* Task requirements
What lines of the material below hold the string "generateNoise"? Copy them out.

* Records supplied
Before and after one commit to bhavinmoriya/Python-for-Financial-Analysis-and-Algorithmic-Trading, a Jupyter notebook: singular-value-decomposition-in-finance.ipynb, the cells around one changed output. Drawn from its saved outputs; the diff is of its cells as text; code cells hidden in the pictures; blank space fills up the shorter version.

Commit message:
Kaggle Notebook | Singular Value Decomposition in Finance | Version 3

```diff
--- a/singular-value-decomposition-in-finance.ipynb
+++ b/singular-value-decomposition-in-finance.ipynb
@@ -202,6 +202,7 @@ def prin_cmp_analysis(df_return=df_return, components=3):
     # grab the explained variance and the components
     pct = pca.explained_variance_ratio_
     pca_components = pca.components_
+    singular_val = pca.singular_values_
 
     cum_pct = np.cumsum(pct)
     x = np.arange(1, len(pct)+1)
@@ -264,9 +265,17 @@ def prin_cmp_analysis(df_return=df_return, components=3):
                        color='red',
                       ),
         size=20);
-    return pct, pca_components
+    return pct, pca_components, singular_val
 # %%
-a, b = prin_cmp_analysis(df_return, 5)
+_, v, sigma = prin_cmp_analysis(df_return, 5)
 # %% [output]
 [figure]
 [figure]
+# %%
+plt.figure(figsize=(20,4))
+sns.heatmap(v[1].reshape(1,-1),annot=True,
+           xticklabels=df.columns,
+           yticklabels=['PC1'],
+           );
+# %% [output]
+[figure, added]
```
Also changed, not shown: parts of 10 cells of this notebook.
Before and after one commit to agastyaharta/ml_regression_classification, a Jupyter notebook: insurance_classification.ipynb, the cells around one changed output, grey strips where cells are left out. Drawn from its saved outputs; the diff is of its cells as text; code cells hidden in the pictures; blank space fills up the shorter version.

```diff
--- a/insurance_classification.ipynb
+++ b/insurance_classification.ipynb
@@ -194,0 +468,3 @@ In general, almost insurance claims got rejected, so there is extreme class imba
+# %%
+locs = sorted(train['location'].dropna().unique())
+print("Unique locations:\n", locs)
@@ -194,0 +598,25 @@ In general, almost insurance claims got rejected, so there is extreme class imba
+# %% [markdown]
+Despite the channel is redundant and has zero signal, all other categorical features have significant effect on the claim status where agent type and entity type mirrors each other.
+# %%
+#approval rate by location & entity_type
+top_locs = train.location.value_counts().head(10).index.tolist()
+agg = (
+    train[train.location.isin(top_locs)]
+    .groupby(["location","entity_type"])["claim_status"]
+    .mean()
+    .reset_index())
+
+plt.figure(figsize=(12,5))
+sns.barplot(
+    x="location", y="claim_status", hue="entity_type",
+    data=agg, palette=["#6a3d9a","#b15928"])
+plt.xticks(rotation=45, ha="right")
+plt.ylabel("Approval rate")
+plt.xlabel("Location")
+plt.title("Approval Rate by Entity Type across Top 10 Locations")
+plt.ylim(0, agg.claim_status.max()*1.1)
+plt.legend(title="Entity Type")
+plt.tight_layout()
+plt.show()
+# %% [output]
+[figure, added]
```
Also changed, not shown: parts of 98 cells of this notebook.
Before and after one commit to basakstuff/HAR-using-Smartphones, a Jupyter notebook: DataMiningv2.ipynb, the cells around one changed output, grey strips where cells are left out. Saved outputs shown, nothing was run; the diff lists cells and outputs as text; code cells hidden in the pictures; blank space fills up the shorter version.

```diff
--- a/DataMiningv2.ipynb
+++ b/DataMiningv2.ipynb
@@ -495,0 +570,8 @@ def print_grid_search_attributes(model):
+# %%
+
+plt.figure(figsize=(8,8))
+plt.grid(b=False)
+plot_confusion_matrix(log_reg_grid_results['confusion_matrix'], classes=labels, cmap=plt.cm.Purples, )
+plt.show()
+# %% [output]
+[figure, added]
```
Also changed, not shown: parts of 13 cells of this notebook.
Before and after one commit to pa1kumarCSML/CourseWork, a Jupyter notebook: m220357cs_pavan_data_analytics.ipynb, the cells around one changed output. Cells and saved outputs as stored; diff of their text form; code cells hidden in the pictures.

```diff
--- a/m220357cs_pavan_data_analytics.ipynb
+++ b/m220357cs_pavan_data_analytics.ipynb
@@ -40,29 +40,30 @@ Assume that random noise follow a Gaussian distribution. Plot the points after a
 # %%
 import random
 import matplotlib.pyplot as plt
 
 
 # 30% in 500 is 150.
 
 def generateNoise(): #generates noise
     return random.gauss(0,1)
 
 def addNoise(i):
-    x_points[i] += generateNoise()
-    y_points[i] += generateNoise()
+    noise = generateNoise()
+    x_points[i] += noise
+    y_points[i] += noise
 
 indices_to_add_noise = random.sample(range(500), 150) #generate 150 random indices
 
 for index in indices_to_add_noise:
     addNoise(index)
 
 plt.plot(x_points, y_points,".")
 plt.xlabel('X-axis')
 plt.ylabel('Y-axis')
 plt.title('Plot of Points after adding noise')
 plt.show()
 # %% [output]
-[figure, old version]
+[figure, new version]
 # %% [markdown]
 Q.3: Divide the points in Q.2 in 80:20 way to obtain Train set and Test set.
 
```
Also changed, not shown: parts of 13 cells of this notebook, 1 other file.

* Finished task
 def generateNoise(): #generates noise
-    x_points[i] += generateNoise()
-    y_points[i] += generateNoise()
+    noise = generateNoise()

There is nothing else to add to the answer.